Since Julie Jones, MS, RD, LD took over direction of dining operations at OSU Wexner Medical Center in 2004, meal volume has increased by almost two thirds, to more than three million a year in 2014. That includes a 70 percent jump in retail transactions, to nearly 1.5 million, something which helped grow retail revenues from under $3 million to over $5 million in the same period.
Those numbers didn’t just happen. Policies, improvements and initiatives championed and pushed by Jones made them happen.
Among the changes and improvements Jones initiated were a new central production kitchen, a dining on demand patient dining system that efficiently serves Wexner’s massive 1,500-bed/six-hospital complex through an innovative network of satellite finishing kitchens and the expansion of retail operations from two to 11, including a new preorder kiosk option at one site and a new sit-down restaurant at another.

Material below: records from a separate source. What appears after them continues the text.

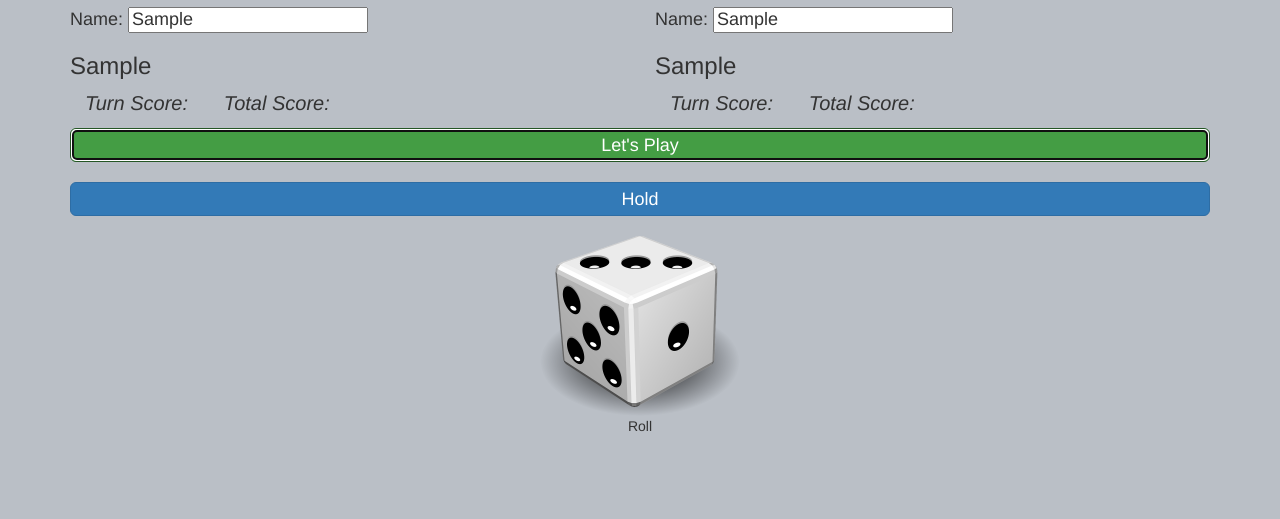
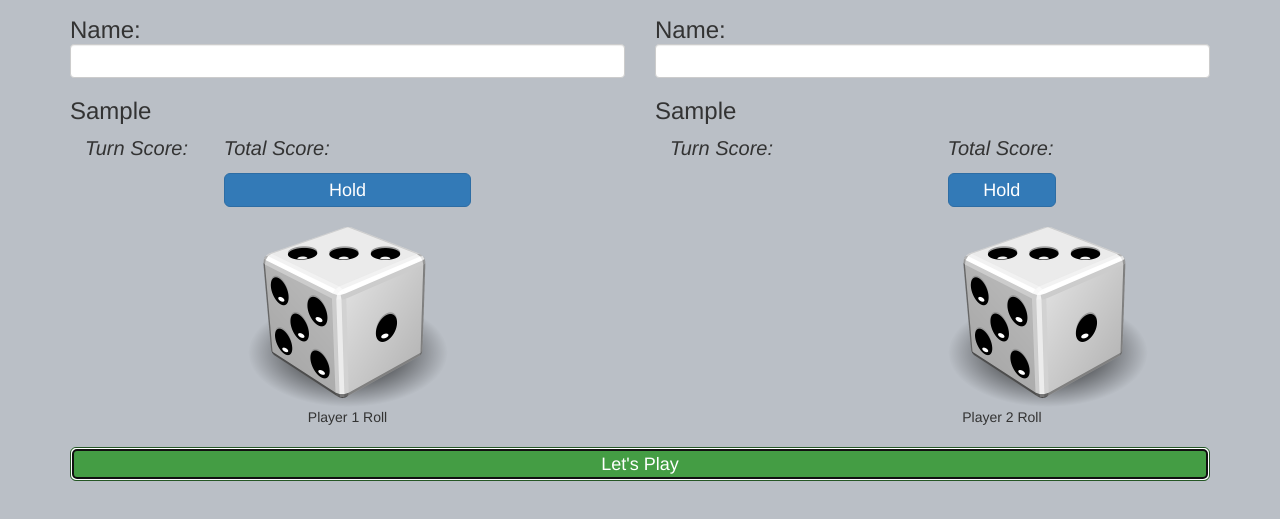
Before and after one commit to juliajessica/pigdicefinal, a plain HTML site: page index.html in a window 1280 px wide. Both pictures are taken after typing "Sample", "Sample" into the empty fields and a click on the button "Let's Play". Shown: the part 281-800 px from the top of the page. Drawn offline with Linux system fonts and the light colour scheme.

Commit message:
turn score populate numbers

```diff
--- a/index.html
+++ b/index.html
@@ -16,26 +16,28 @@
         <div class="row">
           <div class="col-lg-6">
             <h2>Player 1</h2>
-            <h4>Name:
-            <input id="inputtedName1"></input></h4>
+            <h3>Name:
+            <input id="inputtedName1" class="form-control input-md" id="inputmd"></input></h4>
             <h3 id="outputname1"></h3>
             <div class="col-lg-3">
               <p class="p1turnscore">Turn Score: </p>
               <div class="resultp1turnscore">
               </div>
             </div>
-            <div class="col-lg-3">
+            <div class="col-lg-6">
               <p class="p1totalscore">Total Score: </p>
               <div class="resultp1totalscore">
               </div>
+              <center><button class="btn btn-primary btn-lg btn-block" id="p1holdButton">Hold</button></center></br>
+              <center><img class="resize" src="img/dice.png" alt="image of dice" id="p1rollButton"></br>Player 1 Roll</br>
             </div>
           </div>
           <div class ="col-lg-6">
             <h2>Player 2</h2>
-            <h4>Name:
-            <input id="inputtedName2"></input></h4>
+            <h3>Name:
+            <input id="inputtedName2" class="form-control input-md" id="inputmd"></input></h4>
             <h3 id="outputname2"></h3>
-            <div class="col-lg-3">
+            <div class="col-lg-6">
               <p class="p2turnscore">Turn Score: </p>
               <div class="resultp2turnscore">
               </div>
@@ -44,18 +46,15 @@
               <p class="p2turnscore">Total Score: </p>
               <div class="resultp2totalscore">
               </div>
+              <center><button class="btn btn-primary btn-lg btn-block" id="p2holdButton">Hold</button></center>
+            </br>
+              <center><img class="resize" src="img/dice.png" alt="image of dice" id="p2rollButton"></br>Player 2 Roll
             </div>
           </div>
         </div>
+      </br>
         <div class="row2">
           <center><button type="submit" class="btn btn-success btn-lg btn-block" id="letsPlay">Let's Play</button></center>
-        </br>
-          <center><button class="btn btn-primary btn-lg btn-block" id="holdButton">Hold</button></center>
-        </br>
-          <center><img class="resize" src="img/dice.png" alt="image of dice" id="rollButton"></br>Roll</center>
-
-
-
         </div>
         </div>
       </form><!--close form-->
--- a/js/script.js
+++ b/js/script.js
@@ -7,7 +7,7 @@ var rolldice = function() { // Rolling the dice
 }
 
 function Player() {
-  debugger;
+  // debugger;
   this.roll = 0;
   this.turn = 0;
   this.total = 0;
@@ -24,6 +24,15 @@ Player.prototype.addDice = function() {
 
 }
 
+var clearNames = function() {
+  $("#inputtedName1").val("");
+  $("#inputtedName2").val("");
+}
+
+function resetFields() {
+  $("input#inputtedName1").val("");
+  $("input#inputtedName2").val("");
+}
 
 //frontend
 $(document).ready(function(){
@@ -40,18 +49,27 @@ $(document).ready(function(){
         resetFields();
       }); //closes lets play button
 
-  $("#rollButton").click(function(event) {
+  $("#p1rollButton").click(function(event) {
     event.preventDefault();
     player1 = new Player();
-    player2 = new Player();
-
-
     player1.roll = rolldice();;
     $(".resultp1turnscore").append(player1.roll + ", ");
     player1.addDice();
+
+  $("#p2rollButton").click(function(event) {
+    event.preventDefault();
+    player2 = new Player();
     player2.roll = rolldice();
     $(".resultp2turnscore").append(player2.roll + ", ");
     player2.addDice();
 
+  $("p1holdButton").click(function(event) {
+    event.preventDefault();
+    player1 = new Player();
+    $("#p1totalscore").append(player1.roll + this.total);
+  }
+)
+
+    });
+  });
 });
-});
```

WHAT’S ON JONES’ PLATE
Meals Served: 3.3 million/year
Annual Retail Sales: $12.5 million (including $6 million from subcontracted commercial operators)
Annual Budget: $22 million
Staff: 270 FTEs
Those are just the highlights. In between there are all the side issues and implications associated with these projects: maintaining meal service through a massive overhaul of the dining infrastructure; dealing with inevitable delays, midcourse alterations and snafus; and guiding the dining department’s 300-plus staffers through the incredibly complex set of changes, which included a wholesale revision of tasks, responsibilities, assignments and deployments.
Any wonder Jones was chosen to get the 2015 Silver Plate in Healthcare Foodservice?
It’s been quite a ride for Jones from her small-town roots in Celina, Ohio.
While enrolled at Ohio State University working on a degree in dietetics (her career test suggested either dietetics or...accounting!), Jones got a job with a small community hospital where her boss, Lynn Wilkin—an early mentor—told her, “Julie, you’re going through a clinically oriented dietetics program, but I think we want to show you foodservice as well.”
“It was a great experience as I got a little different perspective,” Jones recalls. “Lynn made sure I saw both sides of dietetics, not just clinical.”
After she graduated, she returned to the same hospital. A few weeks later, her boss left and Jones became director, which allowed her to gain valuable experience on both the management and clinical sides of her profession.
Two years later she returned to Ohio State to get her graduate degree and took a position at the medical center as a 50 percent staff dietitian.
“At the time there was a clinical nutrition manager position that was coming open and they said, ‘Julie, we see that you have management experience. Would you be willing to consider that?’ So that was sort of my route into management here at Ohio State, though not foodservice management.”
In January 1992, then-director Mary Angela Miller (herself a Silver Plate winner in 2008) pulled Jones aside and asked her to join the leadership team she was assembling on the foodservice side.
Upping Culinary Culture
As associate director over the next dozen years, Jones wound up managing in just about every area of the department, giving her tremendous experience for when she finally took over as director in 2004.
Among her many other duties as associate director, she was in the thick of integrating dining operations at two acquired hospitals and two new hospital openings, upgrading back-of-the-house and POS systems and converting to Wexner’s automated vehicle (robot) delivery system.
When Jones took over the directorship in 2004, Wexner’s dining operations were at a crossroads. “The organization was growing beyond its boundaries and had to put a lot more things off site because it couldn’t house them here any longer. They moved over 700 employees almost two miles across campus and we had to figure out how to feed them. They also started growing outpatient sites in about a six-mile radius of campus.”
Among the solutions was a micromarket that serves as the off-hours foodservice outlet at one site. Opened six years ago, it was one of the first operating examples of this now fast-growing trend.
Undoubtedly, though, Jones is most known for the conversion of Wexner’s patient dining operation from its traditional cook-chill/retherm approach with set meal times to a room service-style on-demand system for up to 45 different units across a massive, sprawling system.
“We were in pilot at least three years while we were planning our renovation schedule, looking at different approaches to see what we would need from both the technology and service model perspectives.”
The distributed hospitality center model that emerged from these pilots overcomes the structural and operational challenges. “We have around 1,300 beds here on the main campus and another 200 at University Hospital East, so doing room service from a central kitchen just wasn’t going to work,” Jones says.
Along the way, Jones also upped the culinary culture. Most of the food is now made from scratch, and the number of chefs has grown to 30.
Another challenge was to avoid the labor cost involved with a call center-based room service model. The high-tech solution: iPad-based bedside ordering by nutrition aides (in the newly opened tower and a couple of other locations, patients can do their own ordering from in-room tablets).
The renovation schedule extended from September 2012 to September 2014 in a 22-phase series of domino moves encompassing both patient and retail dining.
“We completely renovated our entire kitchen, built six remote hospitality centers while still actively producing meals for well over a thousand patient beds,” Jones summarizes.
Good thing she didn’t choose accounting!